** Your instructions **
Output the records below in full, word for word; pictures do not belong in it.

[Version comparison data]
^^^^^^^^^^^^^^^^

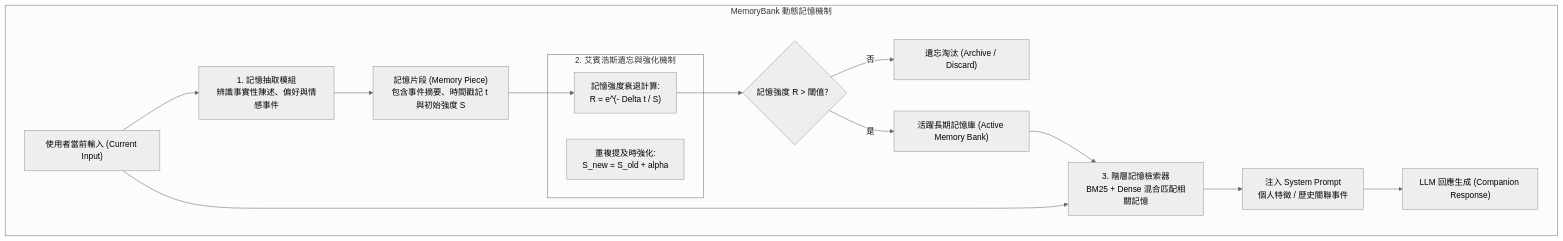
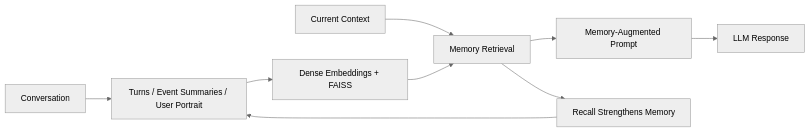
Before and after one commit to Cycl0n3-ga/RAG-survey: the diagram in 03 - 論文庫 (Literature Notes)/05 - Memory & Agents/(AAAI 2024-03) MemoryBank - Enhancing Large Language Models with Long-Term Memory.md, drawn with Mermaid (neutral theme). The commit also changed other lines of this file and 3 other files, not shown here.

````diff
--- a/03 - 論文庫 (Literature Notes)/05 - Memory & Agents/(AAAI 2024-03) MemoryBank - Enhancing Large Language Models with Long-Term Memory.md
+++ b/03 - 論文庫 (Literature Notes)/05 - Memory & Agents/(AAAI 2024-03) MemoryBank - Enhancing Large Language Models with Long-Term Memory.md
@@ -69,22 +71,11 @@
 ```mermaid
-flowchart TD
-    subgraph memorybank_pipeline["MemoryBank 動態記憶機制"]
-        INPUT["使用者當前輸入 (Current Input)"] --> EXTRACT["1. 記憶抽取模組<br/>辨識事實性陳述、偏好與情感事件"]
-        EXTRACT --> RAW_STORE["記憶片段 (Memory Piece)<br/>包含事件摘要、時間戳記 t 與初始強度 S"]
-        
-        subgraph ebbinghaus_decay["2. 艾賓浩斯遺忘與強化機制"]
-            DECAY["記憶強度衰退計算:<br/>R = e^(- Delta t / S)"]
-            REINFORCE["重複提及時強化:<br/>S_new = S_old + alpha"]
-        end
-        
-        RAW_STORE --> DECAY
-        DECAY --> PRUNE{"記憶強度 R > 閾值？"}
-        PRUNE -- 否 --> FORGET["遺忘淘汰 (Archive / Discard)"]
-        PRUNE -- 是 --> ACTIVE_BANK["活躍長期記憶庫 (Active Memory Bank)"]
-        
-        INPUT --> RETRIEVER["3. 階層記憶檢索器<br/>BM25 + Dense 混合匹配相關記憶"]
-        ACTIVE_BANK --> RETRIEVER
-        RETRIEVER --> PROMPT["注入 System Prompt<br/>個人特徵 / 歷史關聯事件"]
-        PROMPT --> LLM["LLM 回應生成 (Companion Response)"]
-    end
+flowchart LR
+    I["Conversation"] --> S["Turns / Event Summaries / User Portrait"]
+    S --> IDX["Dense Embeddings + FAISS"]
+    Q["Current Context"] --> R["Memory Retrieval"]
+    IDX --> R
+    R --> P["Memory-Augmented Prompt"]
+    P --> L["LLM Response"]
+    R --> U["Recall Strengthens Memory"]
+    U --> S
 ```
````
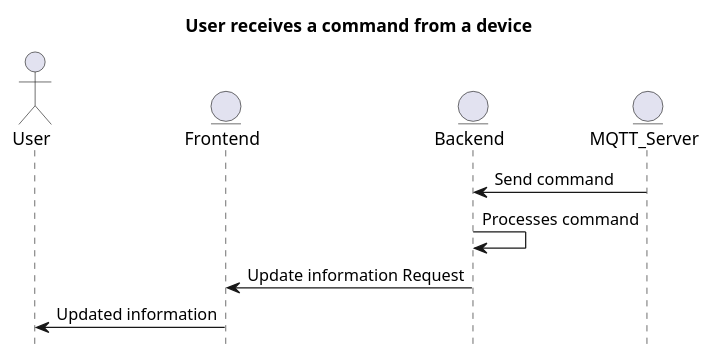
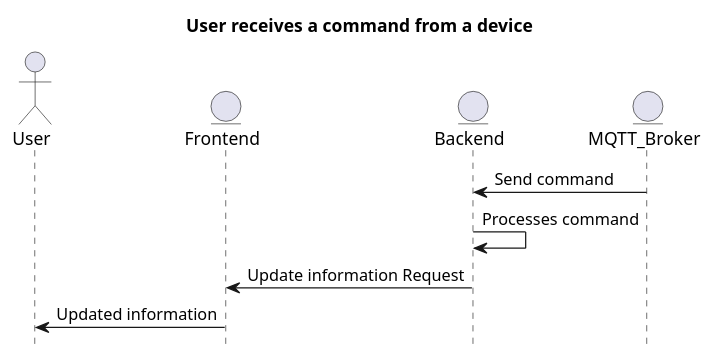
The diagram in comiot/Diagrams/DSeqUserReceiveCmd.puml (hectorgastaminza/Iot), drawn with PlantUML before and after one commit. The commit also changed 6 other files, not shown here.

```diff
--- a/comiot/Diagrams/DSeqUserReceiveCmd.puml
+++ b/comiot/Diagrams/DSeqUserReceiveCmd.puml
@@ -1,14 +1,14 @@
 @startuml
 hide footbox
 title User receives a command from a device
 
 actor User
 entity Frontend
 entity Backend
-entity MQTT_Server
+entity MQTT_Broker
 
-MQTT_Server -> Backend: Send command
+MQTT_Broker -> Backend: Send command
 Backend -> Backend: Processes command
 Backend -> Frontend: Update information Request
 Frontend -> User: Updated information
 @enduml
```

^^^^^^^^^^^^^^^^

** Written response **
Before and after one commit to Cycl0n3-ga/RAG-survey: the diagram in 03 - 論文庫 (Literature Notes)/05 - Memory & Agents/(AAAI 2024-03) MemoryBank - Enhancing Large Language Models with Long-Term Memory.md, drawn with Mermaid (neutral theme). The commit also changed other lines of this file and 3 other files, not shown here.

````diff
--- a/03 - 論文庫 (Literature Notes)/05 - Memory & Agents/(AAAI 2024-03) MemoryBank - Enhancing Large Language Models with Long-Term Memory.md
+++ b/03 - 論文庫 (Literature Notes)/05 - Memory & Agents/(AAAI 2024-03) MemoryBank - Enhancing Large Language Models with Long-Term Memory.md
@@ -69,22 +71,11 @@
 ```mermaid
-flowchart TD
-    subgraph memorybank_pipeline["MemoryBank 動態記憶機制"]
-        INPUT["使用者當前輸入 (Current Input)"] --> EXTRACT["1. 記憶抽取模組<br/>辨識事實性陳述、偏好與情感事件"]
-        EXTRACT --> RAW_STORE["記憶片段 (Memory Piece)<br/>包含事件摘要、時間戳記 t 與初始強度 S"]
-        
-        subgraph ebbinghaus_decay["2. 艾賓浩斯遺忘與強化機制"]
-            DECAY["記憶強度衰退計算:<br/>R = e^(- Delta t / S)"]
-            REINFORCE["重複提及時強化:<br/>S_new = S_old + alpha"]
-        end
-        
-        RAW_STORE --> DECAY
-        DECAY --> PRUNE{"記憶強度 R > 閾值？"}
-        PRUNE -- 否 --> FORGET["遺忘淘汰 (Archive / Discard)"]
-        PRUNE -- 是 --> ACTIVE_BANK["活躍長期記憶庫 (Active Memory Bank)"]
-        
-        INPUT --> RETRIEVER["3. 階層記憶檢索器<br/>BM25 + Dense 混合匹配相關記憶"]
-        ACTIVE_BANK --> RETRIEVER
-        RETRIEVER --> PROMPT["注入 System Prompt<br/>個人特徵 / 歷史關聯事件"]
-        PROMPT --> LLM["LLM 回應生成 (Companion Response)"]
-    end
+flowchart LR
+    I["Conversation"] --> S["Turns / Event Summaries / User Portrait"]
+    S --> IDX["Dense Embeddings + FAISS"]
+    Q["Current Context"] --> R["Memory Retrieval"]
+    IDX --> R
+    R --> P["Memory-Augmented Prompt"]
+    P --> L["LLM Response"]
+    R --> U["Recall Strengthens Memory"]
+    U --> S
 ```
````
The diagram in comiot/Diagrams/DSeqUserReceiveCmd.puml (hectorgastaminza/Iot), drawn with PlantUML before and after one commit. The commit also changed 6 other files, not shown here.

```diff
--- a/comiot/Diagrams/DSeqUserReceiveCmd.puml
+++ b/comiot/Diagrams/DSeqUserReceiveCmd.puml
@@ -1,14 +1,14 @@
 @startuml
 hide footbox
 title User receives a command from a device
 
 actor User
 entity Frontend
 entity Backend
-entity MQTT_Server
+entity MQTT_Broker
 
-MQTT_Server -> Backend: Send command
+MQTT_Broker -> Backend: Send command
 Backend -> Backend: Processes command
 Backend -> Frontend: Update information Request
 Frontend -> User: Updated information
 @enduml
```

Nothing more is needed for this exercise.